STORED DATA Block Start

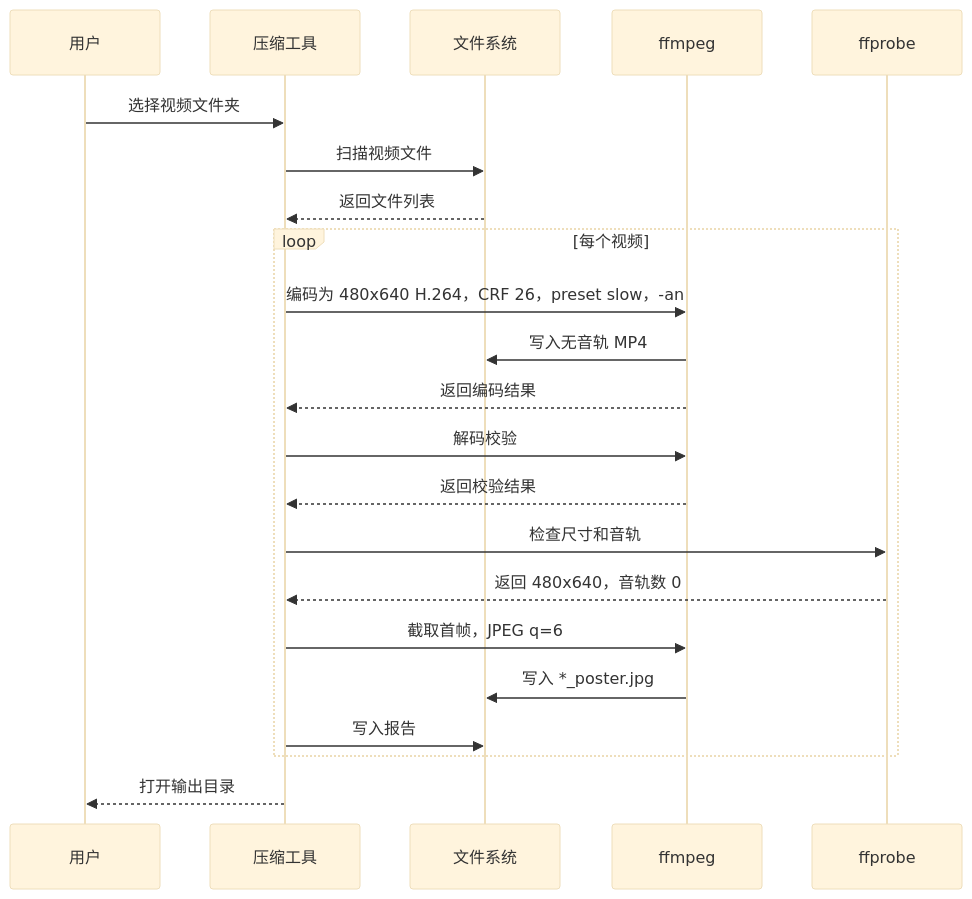
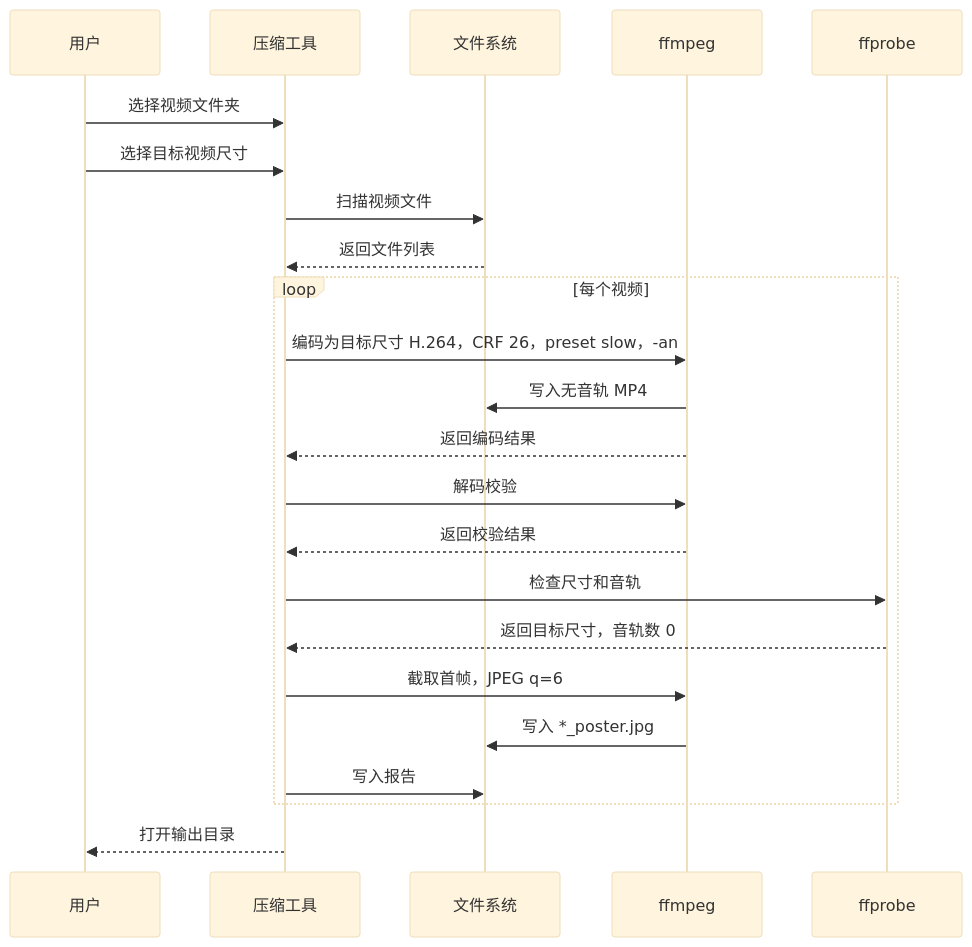
Before and after one commit to devSC/onboarding-video-compressor: the second of 2 diagrams in docs/video-compress-480x640-no-audio.md, drawn with Mermaid (base theme). The commit also changed other lines of this file and 3 other files, not shown here.

````diff
--- a/docs/video-compress-480x640-no-audio.md
+++ b/docs/video-compress-480x640-no-audio.md
@@ -174,31 +177,32 @@
 ```mermaid
 sequenceDiagram
   participant User as 用户
   participant App as 压缩工具
   participant FS as 文件系统
   participant FFmpeg as ffmpeg
   participant FFprobe as ffprobe
 
   User->>App: 选择视频文件夹
+  User->>App: 选择目标视频尺寸
   App->>FS: 扫描视频文件
   FS-->>App: 返回文件列表
 
   loop 每个视频
-    App->>FFmpeg: 编码为 480x640 H.264，CRF 26，preset slow，-an
+    App->>FFmpeg: 编码为目标尺寸 H.264，CRF 26，preset slow，-an
     FFmpeg->>FS: 写入无音轨 MP4
     FFmpeg-->>App: 返回编码结果
 
     App->>FFmpeg: 解码校验
     FFmpeg-->>App: 返回校验结果
 
     App->>FFprobe: 检查尺寸和音轨
-    FFprobe-->>App: 返回 480x640，音轨数 0
+    FFprobe-->>App: 返回目标尺寸，音轨数 0
 
     App->>FFmpeg: 截取首帧，JPEG q=6
     FFmpeg->>FS: 写入 *_poster.jpg
 
     App->>FS: 写入报告
   end
 
   App-->>User: 打开输出目录
 ```
````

STORED DATA Block End

■ TASK PROMPT
Could you return all lines from the data above that contain the string "User"?

■ COMPLETED TASK
   participant User as 用户
   User->>App: 选择视频文件夹
+  User->>App: 选择目标视频尺寸
   App-->>User: 打开输出目录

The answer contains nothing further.